# Task item:
Please write out exactly the lines that begin at the line containing "configParser.write(configFile)" and run to the end of the records.

[Stored data entries]
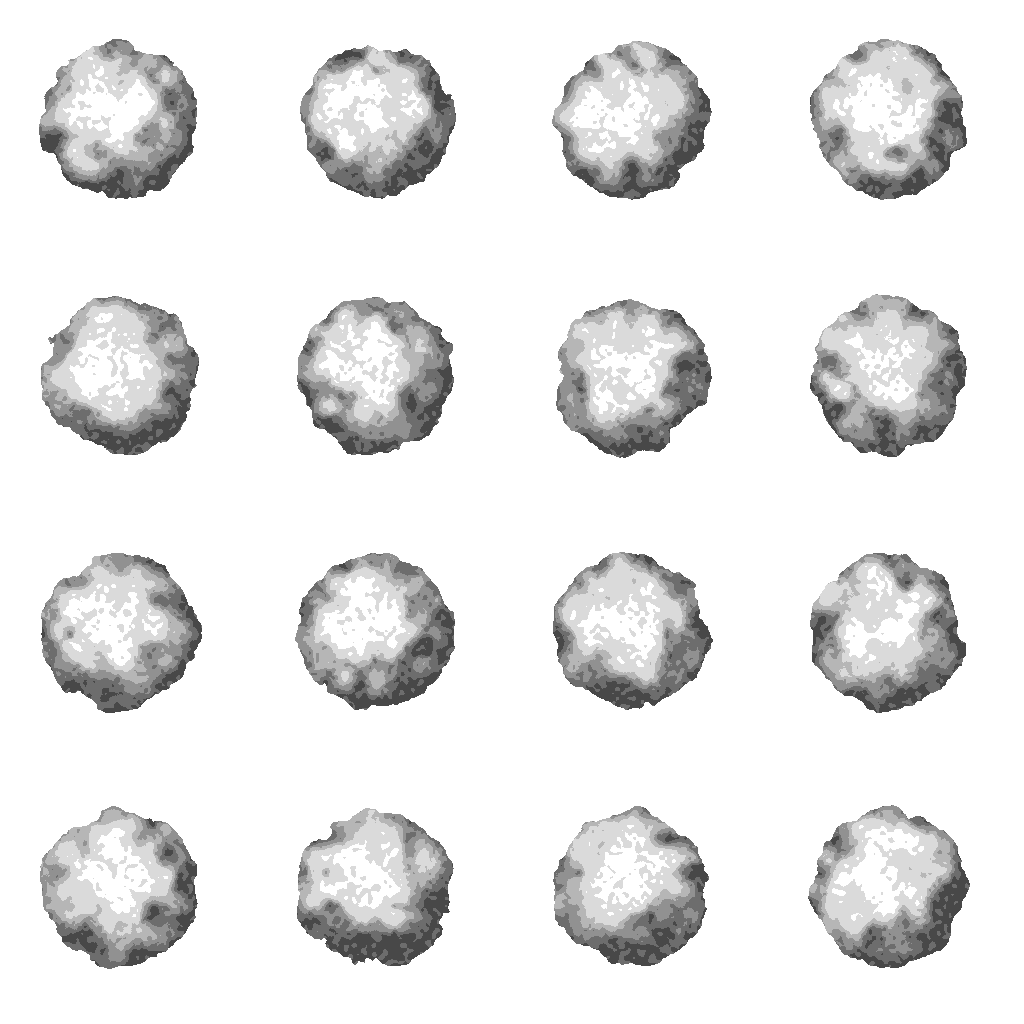
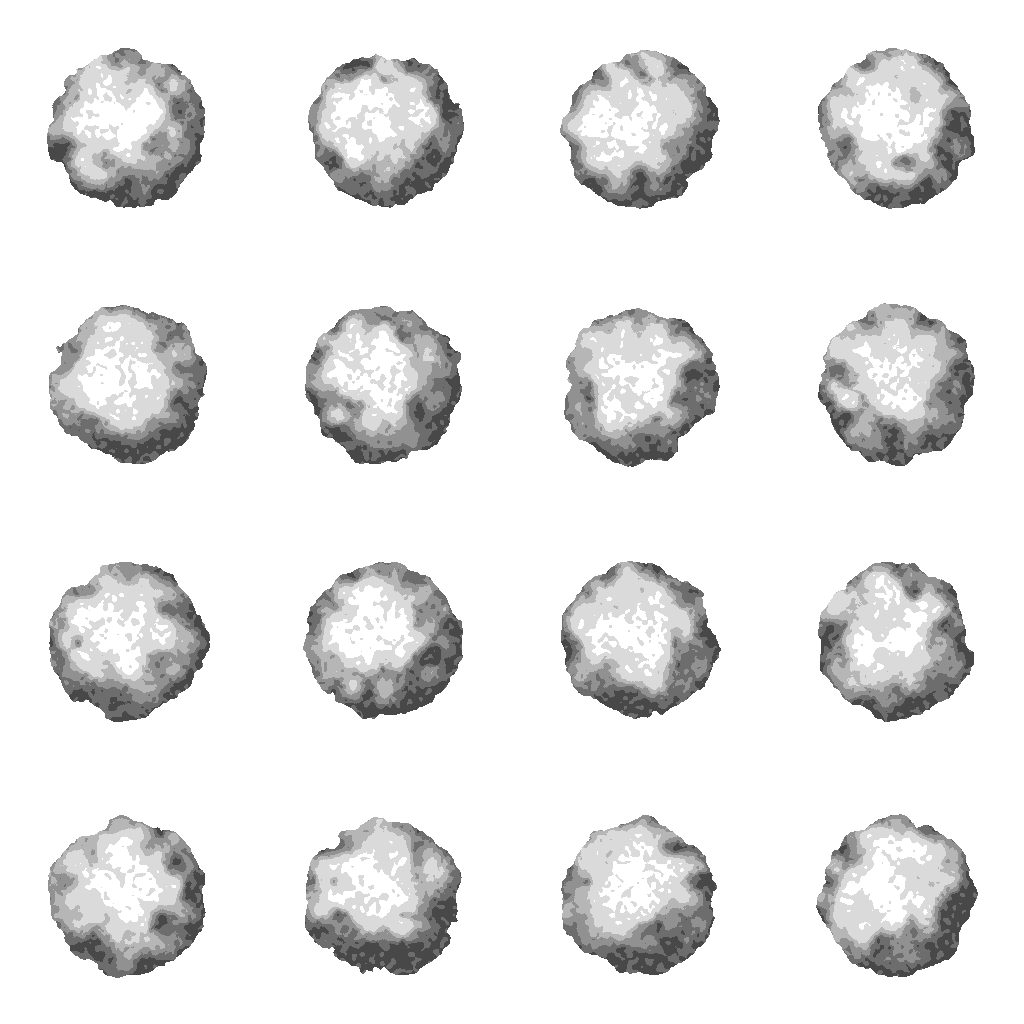
Tune spawns and asteroid sprites

diff --git a/src/scenes/Orbit.js b/src/scenes/Orbit.js
@@ -93,6 +93,7 @@ class Orbit extends Phaser.Scene {
                 this.floatingObjects.push(generatedObject);
                 generatedObject.body.frictionAir = 0;
                 generatedObject.body.frictionStatic = 0;
+                generatedObject.body.slop = 0.0125;
             }
         }
     }
@@ -103,7 +104,7 @@ class Orbit extends Phaser.Scene {
         const tetromino = scene.matter.add.sprite(placeCoord.x, placeCoord.y, tetrominoName, 0, {
             shape: scene.tetrominoCollisions[tetrominoName],
             wrapBounds: scene.wrapBounds
-        }).setAngle(snapCardinalAngleDegrees(Phaser.Math.RND.angle()));
+        }).setDepth(10).setAngle(snapCardinalAngleDegrees(Phaser.Math.RND.angle()));
 
         tetromino.tetromino = true;
 
@@ -115,8 +116,9 @@ class Orbit extends Phaser.Scene {
 
         smallAsteroid
             .setOrigin(0.5)
+            .setDepth(20)
             .setAngle(Phaser.Math.RND.angle()) // Random initital angle
-            .setCircle(24); // Radius of circle body
+            .setCircle(22); // Radius of circle body
 
         smallAsteroid.tetromino = false; // Signal to checkCollisionPair
         smallAsteroid.body.angle += Phaser.Math.RND.realInRange(-0.025, 0.025); // Random angular movement
@@ -130,8 +132,9 @@ class Orbit extends Phaser.Scene {
 
         mediumAsteroid
             .setOrigin(0.5)
+            .setDepth(21)
             .setAngle(Phaser.Math.RND.angle()) // Random initital angle
-            .setCircle(80); // Radius of circle body
+            .setCircle(75); // Radius of circle body
 
         mediumAsteroid.tetromino = false; // Signal to checkCollisionPair
         mediumAsteroid.body.angle += Phaser.Math.RND.realInRange(-0.0125, 0.0125); // Random angular movement

diff --git a/src/main.js b/src/main.js
@@ -21,7 +21,7 @@ const config = {
     physics: {
         default: 'matter',
         matter: {
-            debug: true
+            debug: false
         }
     }
 };
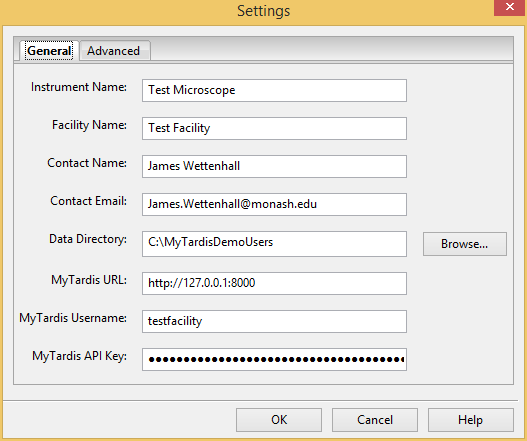
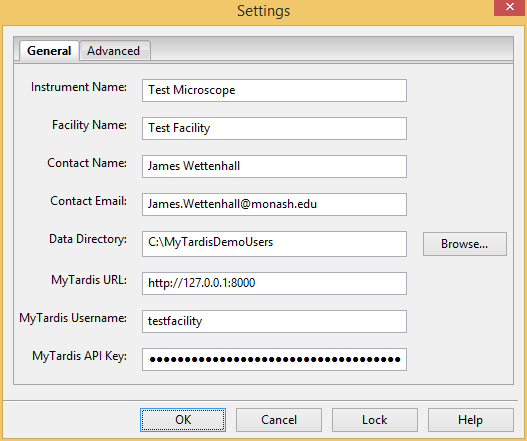
New Lock/Unlock feature in SettingsDialog allows locking settings to make it difficult to accidentally modify settings which shouldn't be modified in a production workflow, e.g. "folder structure".

diff --git a/SettingsDialog.py b/SettingsDialog.py
@@ -6,6 +6,7 @@ import threading
 from datetime import datetime
 import sys
 import os
+import traceback
 
 from logger.Logger import logger
 from SettingsModel import SettingsModel
@@ -332,6 +333,13 @@ class SettingsDialog(wx.Dialog):
         self.helpButton = wx.Button(self, wx.ID_HELP, "Help")
         buttonSizer.AddButton(self.helpButton)
 
+        # We need to use one of the standard IDs recognized by
+        # StdDialogSizer:
+        self.lockOrUnlockButton = wx.Button(self, wx.ID_APPLY, "Lock")
+        buttonSizer.AddButton(self.lockOrUnlockButton)
+        self.Bind(wx.EVT_BUTTON, self.OnLockOrUnlockSettings,
+                  self.lockOrUnlockButton)
+
         self.cancelButton = wx.Button(self, wx.ID_CANCEL, "Cancel")
         buttonSizer.AddButton(self.cancelButton)
         buttonSizer.Realize()
@@ -461,6 +469,25 @@ class SettingsDialog(wx.Dialog):
     def SetMaxUploadThreads(self, numberOfThreads):
         self.maximumUploadThreadsSpinCtrl.SetValue(numberOfThreads)
 
+    def Locked(self):
+        return self.lockOrUnlockButton.GetLabel() == "Unlock"
+
+    def SetLocked(self, locked):
+        """
+        When SettingsDialog is first displayed, it is in the unlocked
+        state, so the button label says "Lock" (allowing the user to
+        switch to the locked state).  When MyData reads the saved
+        settings from disk, if it finds that settings were saved in
+        the locked state, it will lock (disable) all of the dialog's
+        fields.
+        """
+        if locked:
+            self.DisableFields()
+            self.lockOrUnlockButton.SetLabel("Unlock")
+        else:
+            self.EnableFields()
+            self.lockOrUnlockButton.SetLabel("Lock")
+
     def OnCancel(self, event):
         self.EndModal(wx.ID_CANCEL)
 
@@ -540,6 +567,7 @@ class SettingsDialog(wx.Dialog):
             settingsModel.GetIgnoreOldDatasetIntervalUnit())
         self.SetMaxUploadThreads(settingsModel.GetMaxUploadThreads())
         self.SetCheckForMissingFolders(settingsModel.CheckForMissingFolders())
+        self.SetLocked(settingsModel.Locked())
 
     def OnPaste(self, event):
         textCtrl = wx.Window.FindFocus()
@@ -623,7 +651,8 @@ class SettingsDialog(wx.Dialog):
     def OnHelp(self, event):
         wx.BeginBusyCursor()
         import webbrowser
-        webbrowser.open("http://mydata.readthedocs.org/en/latest/settings.html")
+        webbrowser\
+            .open("http://mydata.readthedocs.org/en/latest/settings.html")
         wx.EndBusyCursor()
 
     def OnSelectFolderStructure(self, event):
@@ -648,6 +677,14 @@ class SettingsDialog(wx.Dialog):
             self.groupPrefixField.Show(True)
 
     def OnDropFiles(self, filepaths):
+        if self.Locked():
+            message = \
+                "Please unlock MyData's settings before importing " \
+                "a configuration file."
+            dlg = wx.MessageDialog(None, message, "MyData - Settings Locked",
+                                   wx.OK | wx.ICON_INFORMATION)
+            dlg.ShowModal()
+            return
         self.settingsModel.SetConfigPath(filepaths[0])
         self.settingsModel.LoadSettings()
         self.UpdateFieldsFromModel(self.settingsModel)
@@ -660,3 +697,84 @@ class SettingsDialog(wx.Dialog):
         else:
             self.groupPrefixLabel.Show(False)
             self.groupPrefixField.Show(False)
+
+    def OnLockOrUnlockSettings(self, event):
+        if self.lockOrUnlockButton.GetLabel() == "Lock":
+            message = "Once settings have been locked, only an administrator " \
+                "will be able to unlock them.\n\n" \
+                "Are you sure you want to lock MyData's settings?"
+            confirmationDialog = \
+                wx.MessageDialog(None, message, "MyData - Lock Settings",
+                                 wx.YES | wx.NO | wx.ICON_QUESTION)
+            okToLock = confirmationDialog.ShowModal()
+            if okToLock != wx.ID_YES:
+                return
+            lockingSettings = True
+            unlockingSettings = False
+            logger.debug("Locking settings.")
+            self.lockOrUnlockButton.SetLabel("Unlock")
+        else:
+            lockingSettings = False
+            unlockingSettings = True
+            logger.debug("Requesting privilege elevation and "
+                         "unlocking settings.")
+            if sys.platform.startswith("win"):
+                import win32com.shell.shell as shell
+                import win32con
+                from win32com.shell import shellcon
+                import ctypes
+                runningAsAdmin = ctypes.windll.shell32.IsUserAnAdmin()
+                params = "--version "
+
+                if not runningAsAdmin:
+                    logger.info("Attempting to run \"%s --version\" "
+                                "as an administrator." % sys.executable)
+                    try:
+                        procInfo = shell.ShellExecuteEx(
+                            nShow=win32con.SW_SHOWNORMAL,
+                            fMask=shellcon.SEE_MASK_NOCLOSEPROCESS,
+                            lpVerb='runas',
+                            lpFile=sys.executable,
+                            lpParameters=params)
+                        procHandle = procInfo['hProcess']
+                    except:
+                        logger.error("User privilege elevation failed.")
+                        logger.debug(traceback.format_exc())
+                        return
+            elif sys.platform.startswith("darwin"):
+                logger.info("Attempting to run "
+                            "\"echo MyData privilege elevation\" "
+                            "as an administrator.")
+                returncode = os.system("osascript -e "
+                                       "'do shell script "
+                                       "\"echo MyData privilege elevation\" "
+                                       "with administrator privileges'")
+                if returncode != 0:
+                    raise Exception("Failed to get admin privileges.")
+            self.lockOrUnlockButton.SetLabel("Lock")
+
+        self.EnableFields(unlockingSettings)
+
+    def EnableFields(self, enabled=True):
+        self.instrumentNameField.Enable(enabled)
+        self.facilityNameField.Enable(enabled)
+        self.contactNameField.Enable(enabled)
+        self.contactEmailField.Enable(enabled)
+        self.dataDirectoryField.Enable(enabled)
+        self.browseDataDirectoryButton.Enable(enabled)
+        self.myTardisUrlField.Enable(enabled)
+        self.usernameField.Enable(enabled)
+        self.apiKeyField.Enable(enabled)
+        self.folderStructureComboBox.Enable(enabled)
+        self.datasetGroupingField.Enable(enabled)
+        self.groupPrefixField.Enable(enabled)
+        self.checkForMissingFoldersCheckBox.Enable(enabled)
+        self.ignoreDatasetsOlderThanCheckBox.Enable(enabled)
+        self.ignoreDatasetsOlderThanSpinCtrl\
+            .Enable(enabled)
+        self.intervalUnitsComboBox.Enable(enabled)
+        self.maximumUploadThreadsSpinCtrl.Enable(enabled)
+        self.Update()
+
+    def DisableFields(self):
+        self.EnableFields(False)

diff --git a/SettingsModel.py b/SettingsModel.py
@@ -45,6 +45,23 @@ class SettingsModel():
     def __init__(self, configPath=None):
         self.SetConfigPath(configPath)
 
+        self.background_mode = "False"
+
+        self.uploaderModel = None
+        self.uploadToStagingRequest = None
+        self.sshKeyPair = None
+
+        self.validation = self.SettingsValidation(True)
+        self.incompatibleMyTardisVersion = False
+
+        self.LoadSettings()
+
+    def LoadSettings(self, configPath=None):
+        """
+        Sets some default values for settings fields, then loads a settings
+        file,
+        e.g. C:\Users\jsmith\AppData\Local\Monash University\MyData\MyData.cfg
+        """
         self.instrument_name = ""
         self.instrument = None
         self.facility_name = ""
@@ -65,18 +82,8 @@ class SettingsModel():
         self.max_upload_threads = 5
         self.check_for_missing_folders = False
 
-        self.background_mode = "False"
+        self.locked = False
 
-        self.uploaderModel = None
-        self.uploadToStagingRequest = None
-        self.sshKeyPair = None
-
-        self.validation = self.SettingsValidation(True)
-        self.incompatibleMyTardisVersion = False
-
-        self.LoadSettings()
-
-    def LoadSettings(self, configPath=None):
         if configPath is None:
             configPath = self.GetConfigPath()
 
@@ -92,7 +99,7 @@ class SettingsModel():
                           "username", "api_key", "folder_structure",
                           "dataset_grouping", "group_prefix",
                           "ignore_interval_unit", "max_upload_threads",
-                          "check_for_missing_folders"]
+                          "check_for_missing_folders", "locked"]
                 for field in fields:
                     if configParser.has_option(configFileSection, field):
                         self.__dict__[field] = \
@@ -117,6 +124,10 @@ class SettingsModel():
                     self.check_for_missing_folders = \
                         configParser.getboolean(configFileSection,
                                                 "check_for_missing_folders")
+                if configParser.has_option(configFileSection,
+                                           "locked"):
+                    self.locked = configParser.getboolean(configFileSection,
+                                                          "locked")
             except:
                 logger.error(traceback.format_exc())
 
@@ -201,6 +212,12 @@ class SettingsModel():
 
     def SetCheckForMissingFolders(self, checkForMissingFolders):
         self.check_for_missing_folders = checkForMissingFolders
+
+    def Locked(self):
+        return self.locked
+
+    def SetLocked(self, locked):
+        self.locked = locked
 
     def GetDatasetGrouping(self):
         return self.dataset_grouping
@@ -289,7 +306,7 @@ class SettingsModel():
                       "dataset_grouping", "group_prefix",
                       "ignore_old_datasets", "ignore_interval_number",
                       "ignore_interval_unit", "max_upload_threads",
-                      "check_for_missing_folders"]
+                      "check_for_missing_folders", "locked"]
             for field in fields:
                 configParser.set("MyData", field, self.__dict__[field])
             configParser.write(configFile)
@@ -317,6 +334,7 @@ class SettingsModel():
             settingsDialog.GetIgnoreOldDatasetIntervalUnit())
         self.SetMaxUploadThreads(settingsDialog.GetMaxUploadThreads())
         self.SetCheckForMissingFolders(settingsDialog.CheckForMissingFolders())
+        self.SetLocked(settingsDialog.Locked())
 
         # self.mydataConfigPath could be None for the temporary
         # settingsModel created during SettingsDialog's validation.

# Answer space:
             configParser.write(configFile)
@@ -317,6 +334,7 @@ class SettingsModel():
             settingsDialog.GetIgnoreOldDatasetIntervalUnit())
         self.SetMaxUploadThreads(settingsDialog.GetMaxUploadThreads())
         self.SetCheckForMissingFolders(settingsDialog.CheckForMissingFolders())
+        self.SetLocked(settingsDialog.Locked())
 
         # self.mydataConfigPath could be None for the temporary
         # settingsModel created during SettingsDialog's validation.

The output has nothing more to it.